PHOTOGRAPHY
Dir of photog
SOURCES
LITERARY
Based on the novel Captain January by Laura Elizabeth Richards (Boston, 1891).
DETAILS
Release Date:
6 July 1924
Premiere Information:
New York world premiere: 6 Jul 1924; Pittsburgh and Philadelphia premieres: 14 Jul 1924
Production Date:
late Dec 1923--early Feb 1924
Physical Properties:
Silent
Black and White
Length(in feet):
6,194
Length(in reels):
6
Country:
United States
Language:
English
Passed by NBR:
No
SYNOPSIS

Jeremiah Judkins, a lighthouse keeper, finds a little girl washed ashore tied to a spar. The kindly old man adopts the child, and she assists him in his duties. Jeremiah falls asleep one night, and the light goes out. As a result of this neglect of duty, a yacht is beached near the lighthouse. One of its passengers, Isabelle Morton, then visits the lighthouse and identifies the little girl, known only as Captain January, as the child of a sister who was killed nearby in an accident at sea. Isabelle then takes the child with her, but the little girl is unhappy in her new home. At the first chance, Captain January returns to the lighthouse keeper, and the Mortons realize that the old man and the little girl are inseparable companions. The Mortons then make room for the old man in the child's new home, bringing happiness to all ... +

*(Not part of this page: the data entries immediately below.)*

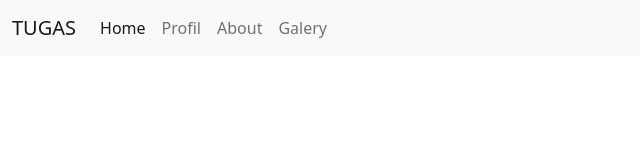
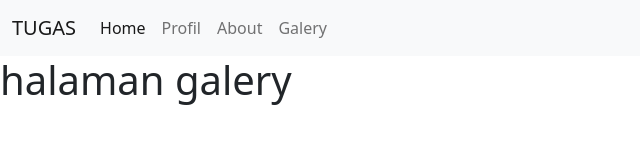
Before and after one commit to titamulyana/tugaswebsite, a plain HTML site: page galery.html in a window 1280 px wide. Shown: the whole page, without its empty margins (0-640 px from the left). Drawn offline with nearby package versions, Linux system fonts and the light colour scheme.

Commit message:
second push

```diff
--- a/galery.html
+++ b/galery.html
@@ -32,7 +32,7 @@
         </div>
       </nav>
       <div>
-        <h1></h1>
+        <h1>halaman galery</h1>
       </div>
     <script src="https://cdn.jsdelivr.net/npm/bootstrap@5.2.1/dist/js/bootstrap.bundle.min.js" integrity="sha384-u1OknCvxWvY5kfmNBILK2hRnQC3Pr17a+RTT6rIHI7NnikvbZlHgTPOOmMi466C8" crossorigin="anonymous"></script>
   </body>
```
Also changed, not shown: index.html (+1 -1 lines).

Jeremiah Judkins, a lighthouse keeper, finds a little girl washed ashore tied to a spar. The kindly old man adopts the child, and she assists him in his duties. Jeremiah falls asleep one night, and the light goes out. As a result of this neglect of duty, a yacht is beached near the lighthouse. One of its passengers, Isabelle Morton, then visits the lighthouse and identifies the little girl, known only as Captain January, as the child of a sister who was killed nearby in an accident at sea. Isabelle then takes the child with her, but the little girl is unhappy in her new home. At the first chance, Captain January returns to the lighthouse keeper, and the Mortons realize that the old man and the little girl are inseparable companions. The Mortons then make room for the old man in the child's new home, bringing happiness to all alike. +

GENRE
Genre:


Subject

Legend
Viewed by AFI
Partially Viewed
Offscreen Credit
Name Occurs Before Title
AFI Life Achievement Award

TOP SEARCHES

CASABLANCA

During World War II, Casablanca, Morocco is a waiting point for throngs of desperate refugees fleeing Nazi-occupied Europe. Exit visas, which are necessary to leave the country, are at ... >>

CITIZEN KANE

Seventy-year-old newspaper tycoon Charles Foster Kane dies in his palatial Florida home, Xanadu, after uttering the single word “Rosebud.” While watching a newsreel summarizing the years during which Kane ... >>

REAR WINDOW

Laid up with a broken leg during the height of summer, renowned New York magazine photographer L. B. “Jeff” Jeffries enters his last week of home confinement, bored and ... >>

RAGING BULL

In 1941, at a boxing match in Cleveland, Ohio, pandemonium breaks out when Jake La Motta, an up-and-coming young boxer, loses a decision to Jimmy Reeves, suffering his first ... >>

CITY LIGHTS

At an outdoor dedication ceremony, a tramp is discovered sleeping in the arms of a statue as it is being unveiled before a crowd. He is chased into ... >>

The American Film Institute is grateful to Sir Paul Getty KBE and the Sir Paul Getty KBE Estate for their dedication to the art of the moving image and their support for the AFI Catalog of Feature Films and without whose support AFI would not have been able to achieve this historical landmark in this epic scholarly endeavor.